Records Start Marker
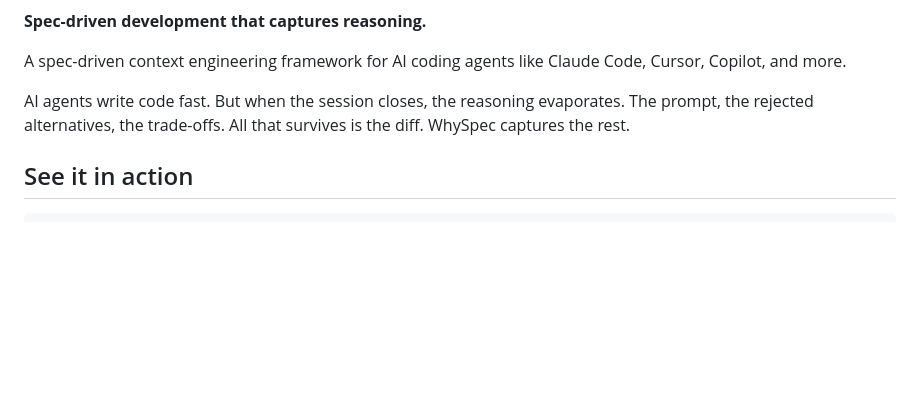
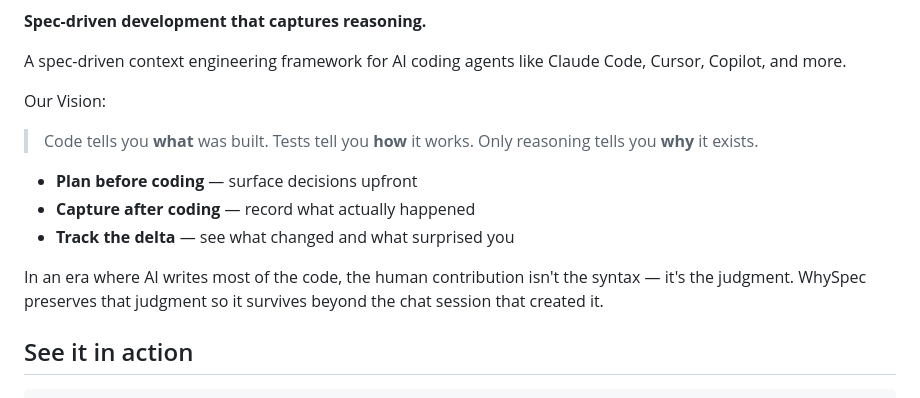
Before and after one commit to gitwhy-cli/whyspec, a Markdown page: README.md, the part around the change. Drawn GitHub-style; blank space fills up the shorter version.

Commit message:
docs: add Our Vision section with philosophy and value props
Co-Authored-By: Claude Opus 4.6 (1M context) <noreply@anthropic.com>

```diff
--- a/README.md
+++ b/README.md
@@ -16,7 +16,15 @@
 
 A spec-driven context engineering framework for AI coding agents like Claude Code, Cursor, Copilot, and more.
 
-AI agents write code fast. But when the session closes, the reasoning evaporates. The prompt, the rejected alternatives, the trade-offs. All that survives is the diff. WhySpec captures the rest.
+Our Vision:
+
+> Code tells you **what** was built. Tests tell you **how** it works. Only reasoning tells you **why** it exists.
+
+- **Plan before coding** — surface decisions upfront
+- **Capture after coding** — record what actually happened
+- **Track the delta** — see what changed and what surprised you
+
+In an era where AI writes most of the code, the human contribution isn't the syntax — it's the judgment. WhySpec preserves that judgment so it survives beyond the chat session that created it.
 
 ## See it in action
 
```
Records End Marker
### Problem:
Among the records above, which lines hold the word "what"? Copy each one.

### Finished exercise:
+> Code tells you **what** was built. Tests tell you **how** it works. Only reasoning tells you **why** it exists.
+- **Capture after coding** — record what actually happened
+- **Track the delta** — see what changed and what surprised you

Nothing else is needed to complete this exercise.